Today the St. Louis Cardinals announced that Hall of Fame player Stan Musial died at the age of 92. Musial’s life was about much more than numbers as exemplified by his Presidential Medal of Freedom award in 2011. However, in the world of baseball a career is often judged by the statistics a player accumulates. Here are ten statistics than reveal just how great Stan “The Man” Musial was over his 22-year career.
#1 – Musial had a career batting average of .331, a career OBP of .417, and a career SLUG of .559. No Cardinal starter bested those numbers just in the 2012 season, not accounting for the 22 years it would take to sustain that production over Musial’s career.
#2 – Musial struck out 696 times over his entire career of 12,717 plate appearances for strikeout rate of 5.5 percent. Over that same time period, Musial walked 1,599 times and had a .417 OBP for his career. In 2012 Miguel Cabrera, the Triple Crown winner, struck out 14.1 percent of the time and had a .393 OBP.
#3 – In 1962 Musial hit .330 with a .416 OBP and .508 SLUG. He did this at the age of 41, and without performance enhancing drugs.
#4– Musial never struck out more than 50 times in a season.
#5 – Musial made $1,800 in his first year and $980,050 over his entire career. Musial highest salary was $75,000 in 1951. Adjusting for inflation, Musial’s 1951 salary would be $662,290 in 2013. The average salary for MLB players in 2012 was $3.2 million. In 2012 Alex Rodriguez made $179,000 per game.
#6 – Using advanced saber metrics, Musial had a 10.8 Wins Above Replacement (WAR) player rating. Mike Trout led the Major Leagues in 2012 with a 10.7 WAR. Over his entire 22-year career Musial had a 123.4 WAR with an average WAR of 5.61. The only Cardinal player to top that number in 2012 was Yadier Molina, who had a stellar season, with 6.5 WAR.
#7 – Musial was never ejected over his entire 3,026 game career.
#8 – Musial hit .300 or better for 16 consecutive years, which still stands a National League record today.
#9 – One of Musial’s best seasons was 1946 when he hit for a .365 average with a .434 OBP and .587 SLUG. Musial did all this after spending one year away from baseball to serve in the United States Navy during WWII.

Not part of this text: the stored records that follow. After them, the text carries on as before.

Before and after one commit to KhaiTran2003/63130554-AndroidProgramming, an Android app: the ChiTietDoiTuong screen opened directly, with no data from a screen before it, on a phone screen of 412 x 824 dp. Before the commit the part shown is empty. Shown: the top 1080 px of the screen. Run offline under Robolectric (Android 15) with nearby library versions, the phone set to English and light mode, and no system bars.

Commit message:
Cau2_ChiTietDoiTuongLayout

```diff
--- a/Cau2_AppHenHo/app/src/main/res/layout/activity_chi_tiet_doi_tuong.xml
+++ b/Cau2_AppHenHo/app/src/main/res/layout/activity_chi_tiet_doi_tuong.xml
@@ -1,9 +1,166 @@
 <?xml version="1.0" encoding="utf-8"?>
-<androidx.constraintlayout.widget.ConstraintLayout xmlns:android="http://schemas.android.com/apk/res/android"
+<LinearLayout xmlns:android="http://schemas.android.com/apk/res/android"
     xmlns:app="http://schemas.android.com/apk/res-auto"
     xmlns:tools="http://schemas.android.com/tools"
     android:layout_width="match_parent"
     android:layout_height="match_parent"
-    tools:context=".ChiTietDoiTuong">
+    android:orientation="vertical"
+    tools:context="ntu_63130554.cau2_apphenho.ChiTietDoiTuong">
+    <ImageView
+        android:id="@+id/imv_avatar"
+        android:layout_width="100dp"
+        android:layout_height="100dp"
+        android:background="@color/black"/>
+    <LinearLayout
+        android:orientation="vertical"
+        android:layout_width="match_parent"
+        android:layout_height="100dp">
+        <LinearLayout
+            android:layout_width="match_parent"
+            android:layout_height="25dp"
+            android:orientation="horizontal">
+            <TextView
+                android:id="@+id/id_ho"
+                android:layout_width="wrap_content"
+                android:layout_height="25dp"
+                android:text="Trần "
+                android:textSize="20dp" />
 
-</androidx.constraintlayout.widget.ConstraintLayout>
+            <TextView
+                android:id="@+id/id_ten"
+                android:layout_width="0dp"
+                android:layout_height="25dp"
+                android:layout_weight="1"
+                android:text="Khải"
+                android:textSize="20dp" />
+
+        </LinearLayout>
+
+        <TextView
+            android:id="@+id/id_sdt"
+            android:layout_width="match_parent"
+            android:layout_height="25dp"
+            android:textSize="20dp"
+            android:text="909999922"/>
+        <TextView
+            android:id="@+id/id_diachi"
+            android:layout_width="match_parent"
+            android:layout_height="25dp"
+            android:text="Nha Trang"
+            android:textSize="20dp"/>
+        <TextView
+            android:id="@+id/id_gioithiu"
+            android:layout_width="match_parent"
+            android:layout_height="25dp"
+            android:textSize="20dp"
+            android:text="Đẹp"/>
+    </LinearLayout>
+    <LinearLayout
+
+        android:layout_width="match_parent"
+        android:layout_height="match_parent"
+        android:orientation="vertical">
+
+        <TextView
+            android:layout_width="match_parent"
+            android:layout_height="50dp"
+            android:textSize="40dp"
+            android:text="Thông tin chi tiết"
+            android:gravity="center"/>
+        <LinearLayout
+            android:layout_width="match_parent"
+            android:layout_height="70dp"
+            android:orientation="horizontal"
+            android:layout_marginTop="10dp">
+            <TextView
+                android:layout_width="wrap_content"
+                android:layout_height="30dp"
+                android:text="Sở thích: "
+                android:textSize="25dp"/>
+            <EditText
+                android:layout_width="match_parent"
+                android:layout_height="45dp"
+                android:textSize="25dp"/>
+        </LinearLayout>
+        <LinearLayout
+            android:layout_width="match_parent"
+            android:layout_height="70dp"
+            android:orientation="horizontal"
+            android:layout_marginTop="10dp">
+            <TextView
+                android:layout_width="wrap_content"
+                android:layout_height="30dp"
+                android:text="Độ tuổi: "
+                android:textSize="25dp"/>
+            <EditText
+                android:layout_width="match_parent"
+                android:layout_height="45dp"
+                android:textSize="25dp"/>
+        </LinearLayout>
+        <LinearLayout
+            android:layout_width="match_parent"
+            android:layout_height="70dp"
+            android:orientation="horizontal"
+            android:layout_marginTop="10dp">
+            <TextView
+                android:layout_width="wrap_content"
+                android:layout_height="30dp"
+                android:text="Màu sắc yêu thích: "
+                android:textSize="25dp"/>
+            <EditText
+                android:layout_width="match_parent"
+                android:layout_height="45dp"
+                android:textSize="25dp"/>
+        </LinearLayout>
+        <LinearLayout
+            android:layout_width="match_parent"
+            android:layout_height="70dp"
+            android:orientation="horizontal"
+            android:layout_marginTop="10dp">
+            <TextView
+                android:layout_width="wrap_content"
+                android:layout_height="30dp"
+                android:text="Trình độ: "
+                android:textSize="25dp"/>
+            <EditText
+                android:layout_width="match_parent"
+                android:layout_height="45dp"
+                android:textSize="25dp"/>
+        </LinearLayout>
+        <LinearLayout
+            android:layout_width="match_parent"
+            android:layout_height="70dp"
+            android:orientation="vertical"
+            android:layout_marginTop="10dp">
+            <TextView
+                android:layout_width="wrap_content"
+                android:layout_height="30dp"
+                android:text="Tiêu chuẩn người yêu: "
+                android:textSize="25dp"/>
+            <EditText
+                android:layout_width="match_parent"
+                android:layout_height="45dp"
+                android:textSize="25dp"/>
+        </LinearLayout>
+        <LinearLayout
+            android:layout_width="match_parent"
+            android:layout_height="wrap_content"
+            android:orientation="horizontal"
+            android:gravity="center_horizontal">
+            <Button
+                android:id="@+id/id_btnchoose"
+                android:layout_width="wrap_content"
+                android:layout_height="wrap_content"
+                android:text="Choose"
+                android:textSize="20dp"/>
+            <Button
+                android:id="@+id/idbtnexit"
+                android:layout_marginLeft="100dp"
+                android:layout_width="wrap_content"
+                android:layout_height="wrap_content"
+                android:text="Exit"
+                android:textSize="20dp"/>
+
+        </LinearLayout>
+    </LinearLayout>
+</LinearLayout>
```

#10 – As a 19-year old minor league pitcher Musial was 18-5 with a 2.62 ERA in 1940. Musial later hurt his arm and converted to an outfielder and first baseman.